──────── Records for this task ────────

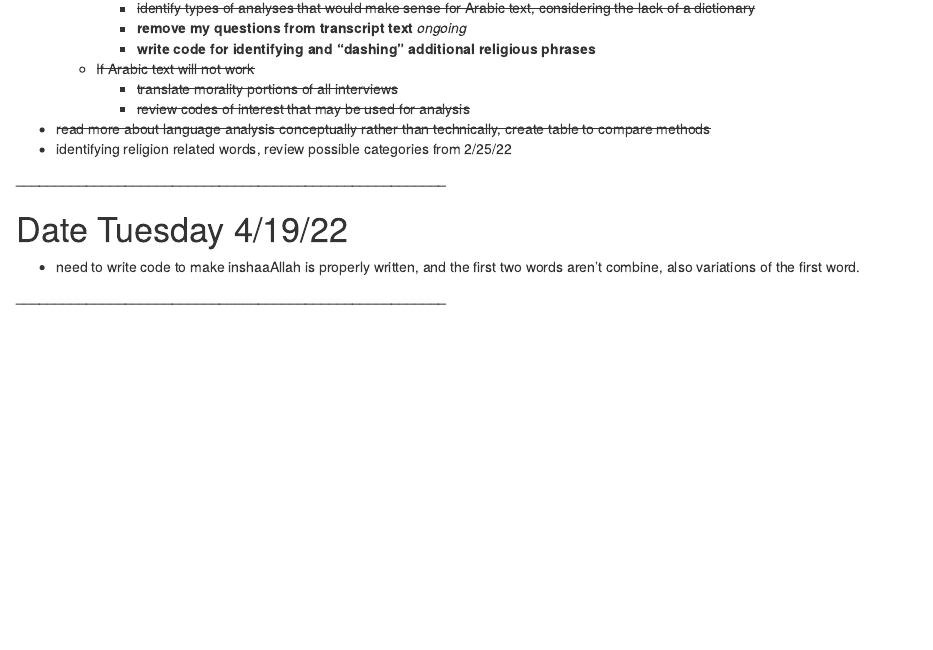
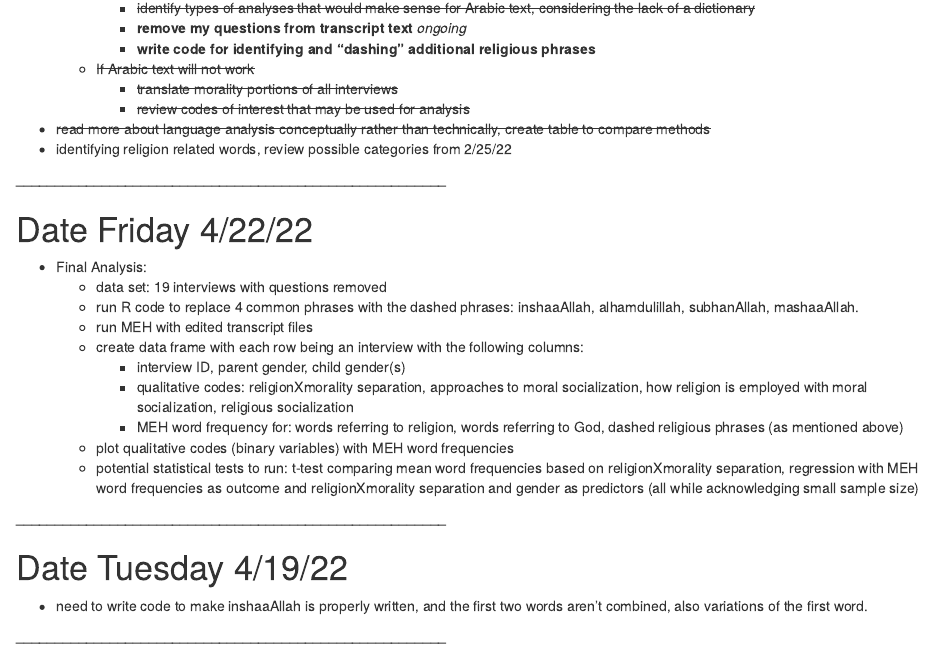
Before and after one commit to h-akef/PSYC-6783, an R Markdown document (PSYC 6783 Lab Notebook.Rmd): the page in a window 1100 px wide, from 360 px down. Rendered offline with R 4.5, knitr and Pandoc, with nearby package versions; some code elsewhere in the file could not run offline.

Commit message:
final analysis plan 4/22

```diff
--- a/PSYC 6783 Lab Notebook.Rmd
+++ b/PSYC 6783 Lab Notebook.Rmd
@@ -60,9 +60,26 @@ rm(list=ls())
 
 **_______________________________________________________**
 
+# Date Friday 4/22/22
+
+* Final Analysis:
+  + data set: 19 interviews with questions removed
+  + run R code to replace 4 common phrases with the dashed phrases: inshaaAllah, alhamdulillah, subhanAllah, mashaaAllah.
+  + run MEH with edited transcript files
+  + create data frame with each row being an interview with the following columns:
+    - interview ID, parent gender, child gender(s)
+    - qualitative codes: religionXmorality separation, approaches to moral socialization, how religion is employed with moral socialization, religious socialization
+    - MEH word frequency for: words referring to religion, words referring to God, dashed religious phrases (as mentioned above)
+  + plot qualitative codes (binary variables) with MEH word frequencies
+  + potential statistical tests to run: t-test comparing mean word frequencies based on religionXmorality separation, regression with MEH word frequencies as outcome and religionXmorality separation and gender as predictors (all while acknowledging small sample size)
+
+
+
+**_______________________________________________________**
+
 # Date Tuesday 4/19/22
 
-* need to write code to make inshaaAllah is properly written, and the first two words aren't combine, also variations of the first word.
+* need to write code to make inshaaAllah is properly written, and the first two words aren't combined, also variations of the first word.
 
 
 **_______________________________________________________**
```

────────

Task item: Each line of the entries above that includes the string "variations" should be copied out.

Your solution:
-* need to write code to make inshaaAllah is properly written, and the first two words aren't combine, also variations of the first word.
+* need to write code to make inshaaAllah is properly written, and the first two words aren't combined, also variations of the first word.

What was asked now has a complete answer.